REQUIRED ACTION: A verbatim copy of every entry is required. Produce it now.

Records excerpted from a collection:
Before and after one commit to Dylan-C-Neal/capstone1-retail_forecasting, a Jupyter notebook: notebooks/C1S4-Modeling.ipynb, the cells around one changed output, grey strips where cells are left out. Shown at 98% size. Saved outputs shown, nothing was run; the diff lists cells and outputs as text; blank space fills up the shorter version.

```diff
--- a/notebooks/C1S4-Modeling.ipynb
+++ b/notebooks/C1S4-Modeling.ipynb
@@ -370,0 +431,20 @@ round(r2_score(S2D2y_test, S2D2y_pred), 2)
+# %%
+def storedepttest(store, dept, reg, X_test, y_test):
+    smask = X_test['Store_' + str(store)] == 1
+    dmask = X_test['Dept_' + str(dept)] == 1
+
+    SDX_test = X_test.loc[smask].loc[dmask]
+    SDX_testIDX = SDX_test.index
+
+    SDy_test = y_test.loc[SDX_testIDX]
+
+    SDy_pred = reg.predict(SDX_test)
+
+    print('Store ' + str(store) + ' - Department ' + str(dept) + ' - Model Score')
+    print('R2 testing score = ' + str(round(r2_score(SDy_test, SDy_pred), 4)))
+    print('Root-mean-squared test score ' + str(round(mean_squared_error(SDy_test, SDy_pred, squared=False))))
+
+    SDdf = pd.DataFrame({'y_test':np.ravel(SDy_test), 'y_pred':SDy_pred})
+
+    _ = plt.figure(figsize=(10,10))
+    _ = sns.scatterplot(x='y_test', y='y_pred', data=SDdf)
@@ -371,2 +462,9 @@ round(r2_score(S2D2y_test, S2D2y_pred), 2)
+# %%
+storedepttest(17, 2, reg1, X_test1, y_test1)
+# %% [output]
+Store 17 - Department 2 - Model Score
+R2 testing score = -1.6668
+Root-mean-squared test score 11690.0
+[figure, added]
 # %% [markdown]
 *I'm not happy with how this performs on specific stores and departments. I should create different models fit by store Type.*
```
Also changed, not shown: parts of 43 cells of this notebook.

RESULT OF THIS TASK:
Before and after one commit to Dylan-C-Neal/capstone1-retail_forecasting, a Jupyter notebook: notebooks/C1S4-Modeling.ipynb, the cells around one changed output, grey strips where cells are left out. Shown at 98% size. Saved outputs shown, nothing was run; the diff lists cells and outputs as text; blank space fills up the shorter version.

```diff
--- a/notebooks/C1S4-Modeling.ipynb
+++ b/notebooks/C1S4-Modeling.ipynb
@@ -370,0 +431,20 @@ round(r2_score(S2D2y_test, S2D2y_pred), 2)
+# %%
+def storedepttest(store, dept, reg, X_test, y_test):
+    smask = X_test['Store_' + str(store)] == 1
+    dmask = X_test['Dept_' + str(dept)] == 1
+
+    SDX_test = X_test.loc[smask].loc[dmask]
+    SDX_testIDX = SDX_test.index
+
+    SDy_test = y_test.loc[SDX_testIDX]
+
+    SDy_pred = reg.predict(SDX_test)
+
+    print('Store ' + str(store) + ' - Department ' + str(dept) + ' - Model Score')
+    print('R2 testing score = ' + str(round(r2_score(SDy_test, SDy_pred), 4)))
+    print('Root-mean-squared test score ' + str(round(mean_squared_error(SDy_test, SDy_pred, squared=False))))
+
+    SDdf = pd.DataFrame({'y_test':np.ravel(SDy_test), 'y_pred':SDy_pred})
+
+    _ = plt.figure(figsize=(10,10))
+    _ = sns.scatterplot(x='y_test', y='y_pred', data=SDdf)
@@ -371,2 +462,9 @@ round(r2_score(S2D2y_test, S2D2y_pred), 2)
+# %%
+storedepttest(17, 2, reg1, X_test1, y_test1)
+# %% [output]
+Store 17 - Department 2 - Model Score
+R2 testing score = -1.6668
+Root-mean-squared test score 11690.0
+[figure, added]
 # %% [markdown]
 *I'm not happy with how this performs on specific stores and departments. I should create different models fit by store Type.*
```
Also changed, not shown: parts of 43 cells of this notebook.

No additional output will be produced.